Tag Archives: Liberty

Libertarian Stoush

I am not one that buys into the left/right dichotomy paradigm of political philosophies but I will use the terms if it helps to get a message across.

A few weeks ago there was a bit of debate about what the “Left” represent and it was well addressed across the blogosphere.

What I thought I would do is have a look at one of the sides that supposedly fits on the “Right”.  It is a fairly positive evaluation of one half of the Right’s constituency.

Written Late 2006

There has been a bit of a Libertarian Stoush going on around the place.

I must say I value many civil liberties but I also find aspects of the Libertarian philosophy repugnant.

Unlike others I don’t claim to be an academic or a variation of an elitist and I have not read monumental amounts of Liberal works.

That said, this is the best evaluation in support of Libertarianism I have ever read:

I evaluate the benefits of libertarianism through the notion of the Kantian ethical framework. This relies on individual autonomy as the greatest good, and the assertion of our humanity and individuality as categorical imperatives of the individual. From this, the role of the government must always be to support individual autonomy.

The way it can do that is by allowing individuals to essentially be free to act in their own accord, and solving collective action problems which threaten autonomy but otherwise cannot be solved by individuals. These collective action problems fall into one of three categories: life, liberty, or economic.

The first category is life. There are sets of circumstances in which the life of a member of a society is threatened, the individual cannot protect his or herself, and the value of autonomy (which relies on life and existence) is threatened. This collective action problem can be solved by government, usually by raising an army. In this case, the government can act to protect life, which protects autonomy.

The second category is liberty. Again, there are sets of circumstance in which the liberty of a member of a society is threatened, the individual cannot protect his or her liberty, and the value of autonomy (which relies on our ability to do as we please) is threatened. Again, this collective action problem can be solved by government, usually by creating and enforcing laws that guarantee liberty. In this case, the government can act to protect liberty, which can protect autonomy.

Finally, the third category is economics. There are sets of circumstances in which the functioning of an economy is threatened, the problem cannot be fixed by the individual, and the value of autonomy (which relies on a successfully working free market) is threatened. This collective action problem can be solved by the government, usually by breaking up monopolies and ensuring fair competition practices. In this case, the government can act to regulate markets, which can protect autonomy.
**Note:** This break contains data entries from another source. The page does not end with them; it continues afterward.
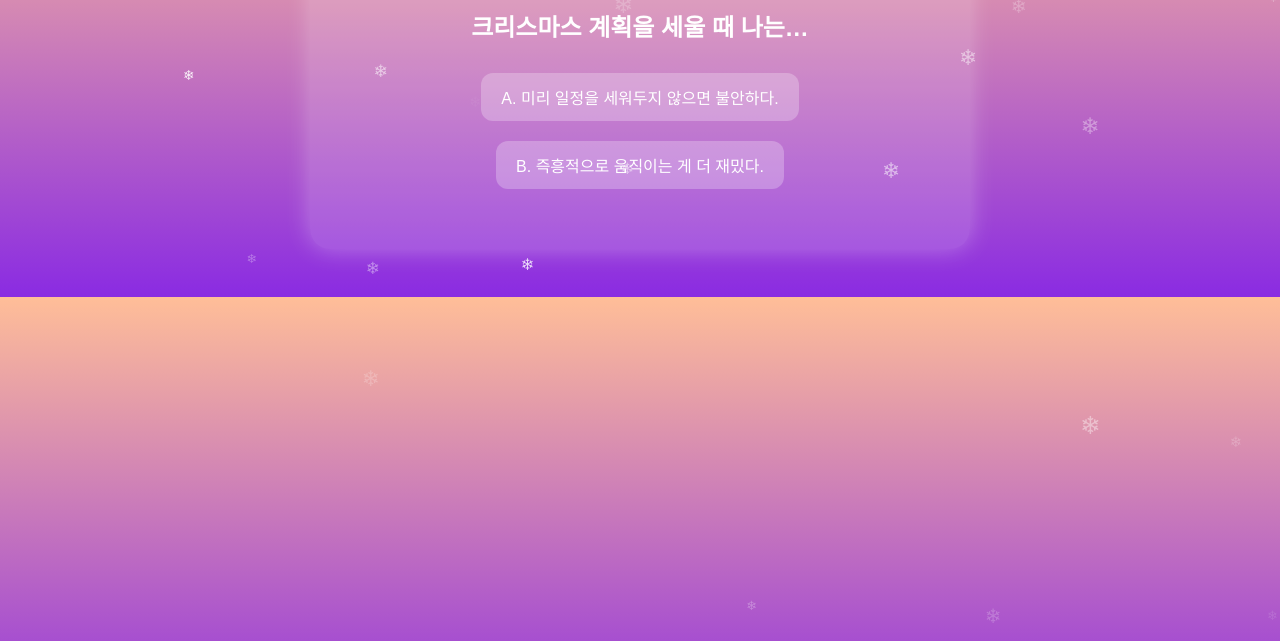
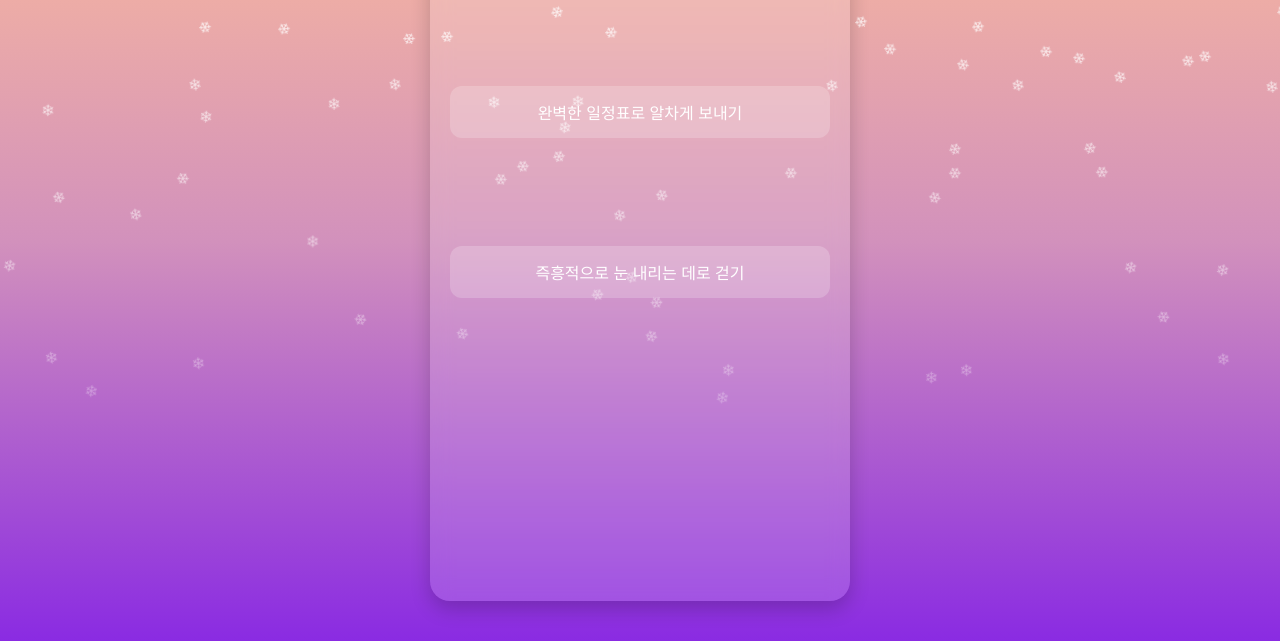
Before and after one commit to mandoopd/moonbona, a plain HTML site: page index.html in a window 1280 px wide. Shown: the part 159-800 px from the top of the page. Drawn offline with Linux system fonts and the light colour scheme.

Commit message:
index.html

```diff
--- a/index.html
+++ b/index.html
@@ -2,152 +2,126 @@
 <html lang="ko">
 <head>
   <meta charset="UTF-8">
-<meta name="viewport" content="width=device-width, initial-scale=1.0">
-<title>🎄 크리스마스 심리테스트 💜🦋🌙</title>
+  <meta name="viewport" content="width=device-width, initial-scale=1.0, user-scalable=no">
+  <title>🎄 크리스마스 심리테스트</title>
   <style>
+    * { box-sizing: border-box; font-family: 'Pretendard', sans-serif; margin: 0; padding: 0; }
     body {
-    font-family: 'Pretendard', sans-serif;
-    background: linear-gradient(180deg, #FFBE98, #8A2BE2);
-    color: #fff;
-    text-align: center;
-    padding: 40px 20px;
-    overflow-x: hidden;
+      height: 100vh;
+      width: 100vw;
+      display: flex;
+      justify-content: center;
+      align-items: center;
+      background: linear-gradient(180deg, #FFBE98 0%, #D291BC 50%, #8A2BE2 100%);
+      overflow: hidden;
     }
-  .quiz-box {
+    .container {
+      width: 90vw;
+      max-width: 420px;
+      height: 90vh;
       background: rgba(255, 255, 255, 0.15);
       border-radius: 20px;
-    padding: 30px;
-    max-width: 600px;
-    margin: 0 auto;
-    box-shadow: 0 0 25px rgba(255,255,255,0.3);
+      box-shadow: 0 8px 20px rgba(0, 0, 0, 0.2);
+      backdrop-filter: blur(10px);
+      padding: 20px;
+      color: white;
+      display: flex;
+      flex-direction: column;
+      justify-content: space-between;
     }
-  button {
-    display: inline-block;
-    margin: 10px;
-    padding: 12px 20px;
+    h2 { font-size: 1.4rem; margin-bottom: 15px; line-height: 1.5; text-align: center; }
+    .btn {
+      background: rgba(255, 255, 255, 0.2);
+      color: white;
       border: none;
       border-radius: 12px;
-    background: rgba(255, 255, 255, 0.25);
-    color: #fff;
-    font-size: 16px;
+      padding: 14px;
+      margin: 6px 0;
+      font-size: 1rem;
+      transition: 0.2s;
       cursor: pointer;
-    transition: all 0.25s;
     }
-  button:hover {
-    transform: scale(1.05);
-    background: rgba(255, 255, 255, 0.4);
+    .btn:hover { background: rgba(255, 255, 255, 0.35); }
+    .navigation {
+      display: flex;
+      justify-content: space-between;
+      margin-top: 10px;
     }
-  #interpretation, #result {
-    margin-top: 20px;
-    font-size: 17px;
-    line-height: 1.6;
-    animation: fadeIn 0.8s ease;
-  }
-  .nav-buttons {
-    margin-top: 20px;
-  }
-  @keyframes fadeIn {
-    from {opacity: 0;}
-    to {opacity: 1;}
-  }
-
-  /* 눈 내리는 효과 */
+    .result { text-align: center; font-size: 1rem; line-height: 1.6; margin-top: 10px; }
     .snowflake {
       position: fixed;
       top: -10px;
-    color: #fff;
-    font-size: 14px;
+      color: white;
+      font-size: 1rem;
       animation: fall linear infinite;
-    z-index: 9999;
     }
     @keyframes fall {
-    0% {transform: translateY(0);}
-    100% {transform: translateY(110vh);}
+      0% { transform: translateY(0) rotate(0); opacity: 1; }
+      100% { transform: translateY(100vh) rotate(360deg); opacity: 0; }
     }
-
-  /* 산타 등장 */
-  #santa {
+    .santa {
       position: fixed;
-    bottom: -150px;
-    right: -200px;
-    font-size: 80px;
+      bottom: -200px;
+      left: 50%;
+      transform: translateX(-50%);
+      font-size: 3rem;
       opacity: 0;
-    transition: all 1.5s ease;
+      transition: all 1s ease;
     }
-  #santa.active {
+    .santa.show {
+      bottom: 20px;
       opacity: 1;
-    bottom: 30px;
-    right: 30px;
-    transform: rotate(-10deg);
-  }
-
-  /* 모바일 대응 */
-  @media (max-width: 600px) {
-    h1 { font-size: 22px; }
-    button { font-size: 14px; padding: 10px 16px; }
-    .quiz-box { padding: 20px; }
     }
   </style>
 </head>
 <body>
-  <div class="quiz-box">
-    <h1>🎄 당신의 크리스마스 마음색은?</h1>
-    <div id="quiz"></div>
-    <div id="interpretation"></div>
-    <div class="nav-buttons" id="nav"></div>
-    <div id="result"></div>
+  <div class="container" id="quiz">
+    <h2 id="question">🎅 크리스마스엔 어떤 하루를 보내고 싶나요?</h2>
+    <button class="btn" onclick="selectAnswer('plan')">완벽한 일정표로 알차게 보내기</button>
+    <button class="btn" onclick="selectAnswer('free')">즉흥적으로 눈 내리는 데로 걷기</button>
+    <div class="result" id="result"></div>
+    <div class="navigation">
+      <button class="btn" id="prevBtn" onclick="prevQuestion()" style="visibility:hidden;">이전</button>
+      <button class="btn" id="nextBtn" onclick="nextQuestion()" style="visibility:hidden;">다음</button>
     </div>
-
-  <div id="santa">🎅</div>
-
+  </div>
+  <div class="santa" id="santa">🎅 Ho Ho Ho~!</div>
   <script>
     const questions = [
-  { q: "크리스마스 계획을 세울 때 나는…", a: [ { text: "A. 미리 일정을 세워두지 않으면 불안하다.", type: "plan" }, { text: "B. 즉흥적으로 움직이는 게 더 재밌다.", type: "feel" } ] },
-  { q: "크리스마스 선물을 받으면 나는…", a: [ { text: "A. 감동하고, 이 사람이 나를 생각했다는 게 고맙다.", type: "emotion" }, { text: "B. ‘왜 주지?’ 하며 의미를 먼저 생각한다.", type: "logic" } ] },
-  { q: "크리스마스 트리를 꾸밀 때 나는…", a: [ { text: "A. 감성적으로 예쁘게 꾸미는 게 행복하다.", type: "art" }, { text: "B. 효율적으로 깔끔하게 하는 게 낫다.", type: "practical" } ] },
-  { q: "약속이 갑자기 취소된다면…", a: [ { text: "A. 혼자 보내는 것도 나쁘지 않다고 생각한다.", type: "solo" }, { text: "B. 왠지 모르게 서운하고 허전하다.", type: "social" } ] },
-  { q: "눈 내리는 날, 창밖을 볼 때 나는…", a: [ { text: "A. 예쁘다, 낭만적이다. 감성이 차오른다.", type: "dreamy" }, { text: "B. 내일 도로 미끄럽겠네… 실용적으로 생각한다.", type: "real" } ] }
+      {
+        q: "🎅 크리스마스엔 어떤 하루를 보내고 싶나요?",
+        a1: { text: "완벽한 일정표로 알차게 보내기", type: "plan", desc: "📋 융통성 국 끓여먹은 타입이시네요! 당신은 계획이 철저하고 안정 속에서 행복을 느껴요. 주변은 든든해하지만, 가끔은 자신에게 너무 엄격할 수 있답니다. 오늘은 일정표를 덮고, 눈 내리는 대로 흘러가보는 건 어때요?" },
+        a2: { text: "즉흥적으로 눈 내리는 데로 걷기", type: "free", desc: "❄️ 눈처럼 자유로운 영혼이시네요! 당신은 흐름을 타고 즐기는 스타일로, 순간을 만끽할 줄 알아요. 하지만 가끔은 계획 없는 하루가 혼돈이 되기도 해요. 균형 잡힌 즉흥이 당신을 더 반짝이게 할 거예요." }
+      },
+      {
+        q: "🎁 친구가 크리스마스 선물을 깜빡했다면?",
+        a1: { text: "괜찮다고 말하지만 살짝 섭섭함", type: "sensitive", desc: "🎄 감정선이 예민한 크리스마스 감성러! 당신은 마음의 온도를 중요시하고, 작은 것에서도 의미를 찾아요. 덕분에 따뜻하지만, 가끔 상처도 잘 받죠. 감정을 숨기지 말고, 솔직하게 말하는 게 선물보다 값질 때도 있답니다." },
+        a2: { text: "전혀 신경 안 씀! 난 이미 내 선물 있음", type: "independent", desc: "🎁 인생 자급자족형 산타! 당신은 스스로의 기쁨을 잘 챙기는 타입이에요. 남에게 의존하지 않아 멋지지만, 가끔은 누군가의 배려를 받는 것도 괜찮아요. 함께 행복을 나누면 그 기쁨은 두 배가 되죠!" }
+      }
     ];
 
-const results = {
-  plan: "🎁 융통성 국 끓여먹은 타입이시네요! 질서와 통제를 통해 안정감을 얻는 완벽 실행러지만, 가끔은 즉흥의 맛도 필요해요!",
-  feel: "🎢 감정파 인생러! 오늘 기분이 내 일정이에요! 분위기 메이커지만, 내일의 나에게 혼날 수도 있죠.",
-  emotion: "💖 감정선 예민보스! 진심 탐지기 장착 완료! 따뜻하지만 기대치가 높으면 실망도 커요.",
-  logic: "🧠 선물엔 다 이유가 있다 타입! 분석력 갑이지만, 순수한 마음도 가끔 놓치죠.",
-  art: "🌈 감성 필터 ON! 트리보다 마음이 반짝! 분위기를 주도하지만 현실 기능이 가끔 정지됩니다.",
-  practical: "⚙️ 효율성의 화신! 감성은 내년에 하자 타입! 합리적이지만 가끔은 감성도 필요해요.",
-  solo: "🧘 혼자도 괜찮아~ 혼자라서 더 좋아~ 쿨하고 자립적인데, 너무 쿨해서 외로워질 수도...",
-  social: "🫶 사람 없으면 텅 빈 마음형! 따뜻하지만 인정 욕구가 살짝 과할지도?",
-  dreamy: "❄️ 낭만 레벨 만렙! 감성 플레이리스트 자동 재생! 예술적이지만 현실감이 살짝 떨어질 수도 있죠.",
-  real: "🪓 현실감 200%! 교통지옥도 예측 가능! 이성적이지만 낭만 결핍 주의보 발령!"
-};
-
     let current = 0;
-let answers = [];
-const quizBox = document.getElementById('quiz');
-const interpretationBox = document.getElementById('interpretation');
-const navBox = document.getElementById('nav');
-const resultBox = document.getElementById('result');
-const santa = document.getElementById('santa');
+    const qElem = document.getElementById("question");
+    const resultElem = document.getElementById("result");
+    const prevBtn = document.getElementById("prevBtn");
+    const nextBtn = document.getElementById("nextBtn");
+    const santa = document.getElementById("santa");
 
     function showQuestion() {
-  if (current < questions.length) {
       const q = questions[current];
-    interpretationBox.innerHTML = '';
-    navBox.innerHTML = '';
-    resultBox.innerHTML = '';
-    quizBox.innerHTML = `<h2>${q.q}</h2>` +
-      q.a.map(opt => `<button onclick=selectAnswer('${opt.type}')>${opt.text}</button>`).join('');
-  } else {
-    showResult();
-  }
+      qElem.textContent = q.q;
+      document.querySelectorAll(".btn")[0].textContent = q.a1.text;
+      document.querySelectorAll(".btn")[1].textContent = q.a2.text;
+      resultElem.textContent = "";
+      prevBtn.style.visibility = current > 0 ? "visible" : "hidden";
+      nextBtn.style.visibility = "hidden";
     }
 
     function selectAnswer(type) {
-  answers[current] = type;
-  interpretationBox.innerHTML = `<p>${results[type]}</p>`;
-  navBox.innerHTML = `<button onclick='prevQuestion()'>이전</button>` +
-                     (current < questions.length - 1 ? `<button onclick='nextQuestion()'>다음</button>` : `<button onclick='showResult()'>결과 보기</button>`);
+      const desc = type === 'plan' || type === 'free' ? questions[current][type === 'plan' ? 'a1' : 'a2'].desc :
+                    type === 'sensitive' ? questions[current].a1.desc : questions[current].a2.desc;
+      resultElem.textContent = desc;
+      nextBtn.style.visibility = "visible";
     }
 
     function nextQuestion() {
@@ -155,7 +129,7 @@ function nextQuestion() {
         current++;
         showQuestion();
       } else {
-    showResult();
+        showSanta();
       }
     }
 
@@ -166,39 +140,50 @@ function prevQuestion() {
       }
     }
 
-function showResult() {
-  const freq = {};
-  answers.forEach(a => freq[a] = (freq[a] || 0) + 1);
-  const dominant = Object.keys(freq).reduce((a, b) => freq[a] > freq[b] ? a : b);
-  quizBox.innerHTML = `<h2>🎅 당신의 크리스마스 결과는...</h2>`;
-  interpretationBox.innerHTML = '';
-  navBox.innerHTML = `<button onclick='restartQuiz()'>처음으로</button>`;
-  resultBox.innerHTML = `<p>${results[dominant]}</p>`;
+    function showSanta() {
+      document.getElementById("quiz").innerHTML = `
+        <h2>🎅 당신의 크리스마스 심리 여행 끝!</h2>
+        <p class="result">당신의 마음속 산타는 이미 선물을 준비했어요.<br>다시 시작해볼까요?</p>
+        <button class="btn" onclick="restart()">🎁 처음으로</button>
+      `;
+      santa.classList.add("show");
     }
 
-function restartQuiz() {
-  santa.classList.add('active');
-  setTimeout(() => santa.classList.remove('active'), 3000);
+    function restart() {
+      santa.classList.remove("show");
       current = 0;
-  answers = [];
+      document.getElementById("quiz").innerHTML = `
+        <h2 id="question"></h2>
+        <button class="btn" onclick="selectAnswer('plan')"></button>
+        <button class="btn" onclick="selectAnswer('free')"></button>
+        <div class="result" id="result"></div>
+        <div class="navigation">
+          <button class="btn" id="prevBtn" onclick="prevQuestion()">이전</button>
+          <button class="btn" id="nextBtn" onclick="nextQuestion()">다음</button>
+        </div>
+      `;
+      initQuiz();
+    }
+
+    function initQuiz() {
       showQuestion();
     }
 
-function createSnowflake() {
-  const snowflake = document.createElement('div');
-  snowflake.classList.add('snowflake');
-  snowflake.innerText = '❄';
-  snowflake.style.left = Math.random() * 100 + 'vw';
-  snowflake.style.animationDuration = 3 + Math.random() * 5 + 's';
-  snowflake.style.opacity = Math.random();
-  snowflake.style.fontSize = 12 + Math.random() * 14 + 'px';
-  document.body.appendChild(snowflake);
-  setTimeout(() => snowflake.remove(), 8000);
+    function createSnowflakes() {
+      for (let i = 0; i < 30; i++) {
+        let snow = document.createElement('div');
+        snow.classList.add('snowflake');
+        snow.textContent = '❄';
+        snow.style.left = Math.random() * 100 + 'vw';
+        snow.style.animationDuration = 5 + Math.random() * 5 + 's';
+        snow.style.opacity = Math.random();
+        document.body.appendChild(snow);
+        setTimeout(() => snow.remove(), 10000);
+      }
     }
 
-setInterval(createSnowflake, 200);
-
-showQuestion();
+    setInterval(createSnowflakes, 1500);
+    initQuiz();
   </script>
 </body>
 </html>
```
Lines whose indentation alone changed are shown as unchanged.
These are the benefits of libertarianism, and supported through the Kantian ethical framework, I hold that the protection of individual autonomy is the greatest good and cannot be sacrificed, no matter the cost. Anything that upholds individual autonomy is acceptable; anything that does not is not acceptable.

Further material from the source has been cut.